-- Material for this task follows --
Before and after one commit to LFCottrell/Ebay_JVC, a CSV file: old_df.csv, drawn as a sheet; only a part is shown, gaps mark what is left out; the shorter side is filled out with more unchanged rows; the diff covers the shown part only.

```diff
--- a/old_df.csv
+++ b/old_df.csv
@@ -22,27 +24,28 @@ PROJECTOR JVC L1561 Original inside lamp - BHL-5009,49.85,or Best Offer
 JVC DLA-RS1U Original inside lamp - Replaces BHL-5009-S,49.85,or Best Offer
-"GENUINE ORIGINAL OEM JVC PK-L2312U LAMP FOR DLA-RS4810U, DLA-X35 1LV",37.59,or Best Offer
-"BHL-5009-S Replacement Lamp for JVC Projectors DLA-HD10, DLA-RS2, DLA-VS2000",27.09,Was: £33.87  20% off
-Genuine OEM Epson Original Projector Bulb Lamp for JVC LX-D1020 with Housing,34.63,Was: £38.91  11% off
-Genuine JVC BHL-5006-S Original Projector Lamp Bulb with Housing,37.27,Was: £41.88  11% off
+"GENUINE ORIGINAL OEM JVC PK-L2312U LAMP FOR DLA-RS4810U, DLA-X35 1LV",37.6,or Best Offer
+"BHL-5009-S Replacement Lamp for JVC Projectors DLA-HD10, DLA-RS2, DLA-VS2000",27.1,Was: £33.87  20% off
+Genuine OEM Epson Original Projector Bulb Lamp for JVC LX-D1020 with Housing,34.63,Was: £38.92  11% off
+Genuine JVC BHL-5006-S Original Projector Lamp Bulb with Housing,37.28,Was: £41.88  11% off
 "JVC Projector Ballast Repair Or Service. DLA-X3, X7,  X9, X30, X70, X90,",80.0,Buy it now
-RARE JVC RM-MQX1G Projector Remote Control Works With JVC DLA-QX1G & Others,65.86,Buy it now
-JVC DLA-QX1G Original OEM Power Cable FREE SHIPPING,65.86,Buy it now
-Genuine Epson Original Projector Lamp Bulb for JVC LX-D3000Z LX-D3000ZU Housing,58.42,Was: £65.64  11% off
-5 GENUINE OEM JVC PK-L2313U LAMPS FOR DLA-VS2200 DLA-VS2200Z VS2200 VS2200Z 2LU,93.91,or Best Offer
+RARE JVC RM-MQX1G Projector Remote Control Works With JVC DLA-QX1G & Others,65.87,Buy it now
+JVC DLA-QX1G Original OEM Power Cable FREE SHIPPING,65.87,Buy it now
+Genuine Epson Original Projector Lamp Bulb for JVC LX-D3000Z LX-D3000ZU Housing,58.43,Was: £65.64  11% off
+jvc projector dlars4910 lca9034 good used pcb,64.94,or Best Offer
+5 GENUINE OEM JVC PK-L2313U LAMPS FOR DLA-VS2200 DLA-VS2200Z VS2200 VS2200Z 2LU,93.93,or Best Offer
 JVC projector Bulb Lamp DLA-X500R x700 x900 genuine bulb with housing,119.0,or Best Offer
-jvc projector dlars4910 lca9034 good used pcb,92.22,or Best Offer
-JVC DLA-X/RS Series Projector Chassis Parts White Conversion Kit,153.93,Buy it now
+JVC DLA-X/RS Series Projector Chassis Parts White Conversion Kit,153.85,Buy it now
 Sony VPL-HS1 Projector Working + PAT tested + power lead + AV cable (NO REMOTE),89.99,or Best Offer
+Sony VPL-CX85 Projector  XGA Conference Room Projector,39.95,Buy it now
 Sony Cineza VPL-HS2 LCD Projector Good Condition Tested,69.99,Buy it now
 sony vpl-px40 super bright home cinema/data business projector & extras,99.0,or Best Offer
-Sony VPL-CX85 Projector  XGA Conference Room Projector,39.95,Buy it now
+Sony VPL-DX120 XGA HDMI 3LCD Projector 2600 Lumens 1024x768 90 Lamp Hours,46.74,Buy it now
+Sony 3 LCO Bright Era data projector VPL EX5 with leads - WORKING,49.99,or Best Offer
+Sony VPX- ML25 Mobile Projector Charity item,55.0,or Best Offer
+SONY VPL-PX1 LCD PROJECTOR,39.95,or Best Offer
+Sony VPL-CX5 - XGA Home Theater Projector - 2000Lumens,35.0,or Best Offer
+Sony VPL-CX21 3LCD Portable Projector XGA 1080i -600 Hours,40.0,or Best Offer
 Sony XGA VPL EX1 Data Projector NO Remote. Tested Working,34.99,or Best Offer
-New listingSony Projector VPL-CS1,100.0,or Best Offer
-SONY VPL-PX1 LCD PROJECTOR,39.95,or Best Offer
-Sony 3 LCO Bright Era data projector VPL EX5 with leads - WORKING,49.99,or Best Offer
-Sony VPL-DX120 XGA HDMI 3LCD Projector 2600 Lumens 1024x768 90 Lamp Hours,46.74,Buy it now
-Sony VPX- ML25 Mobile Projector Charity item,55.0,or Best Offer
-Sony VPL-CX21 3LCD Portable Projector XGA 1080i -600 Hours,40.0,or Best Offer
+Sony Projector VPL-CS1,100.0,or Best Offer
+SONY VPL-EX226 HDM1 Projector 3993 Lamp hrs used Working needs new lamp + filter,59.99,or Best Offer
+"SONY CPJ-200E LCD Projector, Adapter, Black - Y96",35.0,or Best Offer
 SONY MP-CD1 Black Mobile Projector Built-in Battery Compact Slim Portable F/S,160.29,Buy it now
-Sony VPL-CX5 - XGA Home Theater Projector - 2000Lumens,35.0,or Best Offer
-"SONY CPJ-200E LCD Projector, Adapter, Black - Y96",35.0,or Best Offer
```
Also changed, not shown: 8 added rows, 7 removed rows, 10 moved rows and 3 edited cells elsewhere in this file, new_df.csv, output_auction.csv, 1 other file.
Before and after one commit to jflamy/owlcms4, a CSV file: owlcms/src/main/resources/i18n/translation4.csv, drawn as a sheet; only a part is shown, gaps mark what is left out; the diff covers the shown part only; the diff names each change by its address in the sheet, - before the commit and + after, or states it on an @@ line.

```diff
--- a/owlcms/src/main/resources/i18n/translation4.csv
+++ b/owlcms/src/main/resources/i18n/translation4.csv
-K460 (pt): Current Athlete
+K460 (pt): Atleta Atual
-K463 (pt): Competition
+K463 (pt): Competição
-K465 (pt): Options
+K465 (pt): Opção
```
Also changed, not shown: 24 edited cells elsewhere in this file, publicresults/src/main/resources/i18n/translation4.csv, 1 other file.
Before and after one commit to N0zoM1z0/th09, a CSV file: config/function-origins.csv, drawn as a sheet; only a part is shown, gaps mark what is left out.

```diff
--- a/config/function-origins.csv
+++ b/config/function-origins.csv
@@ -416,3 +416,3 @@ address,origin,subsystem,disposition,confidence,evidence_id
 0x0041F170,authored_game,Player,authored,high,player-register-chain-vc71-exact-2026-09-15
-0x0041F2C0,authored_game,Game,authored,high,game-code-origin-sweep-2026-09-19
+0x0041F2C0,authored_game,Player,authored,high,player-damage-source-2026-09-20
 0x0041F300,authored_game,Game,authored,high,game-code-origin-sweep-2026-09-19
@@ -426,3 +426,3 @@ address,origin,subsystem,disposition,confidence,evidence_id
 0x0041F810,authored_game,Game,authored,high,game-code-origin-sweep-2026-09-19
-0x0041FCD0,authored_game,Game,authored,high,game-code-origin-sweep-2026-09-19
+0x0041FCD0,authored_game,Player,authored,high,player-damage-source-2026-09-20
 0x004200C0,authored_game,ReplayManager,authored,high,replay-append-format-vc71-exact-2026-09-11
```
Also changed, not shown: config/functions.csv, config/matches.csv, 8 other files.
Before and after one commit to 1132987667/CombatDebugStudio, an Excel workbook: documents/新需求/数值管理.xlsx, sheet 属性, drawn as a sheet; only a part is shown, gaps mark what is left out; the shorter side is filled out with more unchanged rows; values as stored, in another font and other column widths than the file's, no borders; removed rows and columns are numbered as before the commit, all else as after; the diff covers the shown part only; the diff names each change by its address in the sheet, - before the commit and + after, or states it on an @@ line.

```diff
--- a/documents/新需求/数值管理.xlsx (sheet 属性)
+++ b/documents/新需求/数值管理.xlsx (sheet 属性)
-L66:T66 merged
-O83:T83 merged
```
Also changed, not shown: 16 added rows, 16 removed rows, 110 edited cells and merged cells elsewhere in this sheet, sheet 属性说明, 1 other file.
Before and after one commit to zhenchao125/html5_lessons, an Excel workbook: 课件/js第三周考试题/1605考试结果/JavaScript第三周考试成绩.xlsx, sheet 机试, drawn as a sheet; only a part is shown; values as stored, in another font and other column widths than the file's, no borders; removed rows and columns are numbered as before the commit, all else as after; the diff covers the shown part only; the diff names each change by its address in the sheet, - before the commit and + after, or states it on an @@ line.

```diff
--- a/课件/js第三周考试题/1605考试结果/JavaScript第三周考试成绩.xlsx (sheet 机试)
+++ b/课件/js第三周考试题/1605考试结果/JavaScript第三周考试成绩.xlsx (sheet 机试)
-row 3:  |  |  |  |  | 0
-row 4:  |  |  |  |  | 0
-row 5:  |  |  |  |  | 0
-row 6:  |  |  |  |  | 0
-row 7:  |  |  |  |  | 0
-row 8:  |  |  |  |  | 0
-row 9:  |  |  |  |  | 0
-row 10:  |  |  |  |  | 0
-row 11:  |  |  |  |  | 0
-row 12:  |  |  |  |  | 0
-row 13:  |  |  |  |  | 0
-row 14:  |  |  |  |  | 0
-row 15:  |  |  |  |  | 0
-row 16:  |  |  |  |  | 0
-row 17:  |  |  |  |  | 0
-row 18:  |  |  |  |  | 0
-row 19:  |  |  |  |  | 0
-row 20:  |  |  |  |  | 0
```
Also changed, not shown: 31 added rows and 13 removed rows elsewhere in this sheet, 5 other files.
-- Material for this task concluded --
Instructions to follow
From the entries above, copy every line containing the word "origins".

Written solution
Before and after one commit to N0zoM1z0/th09, a CSV file: config/function-origins.csv, drawn as a sheet; only a part is shown, gaps mark what is left out.
--- a/config/function-origins.csv
+++ b/config/function-origins.csv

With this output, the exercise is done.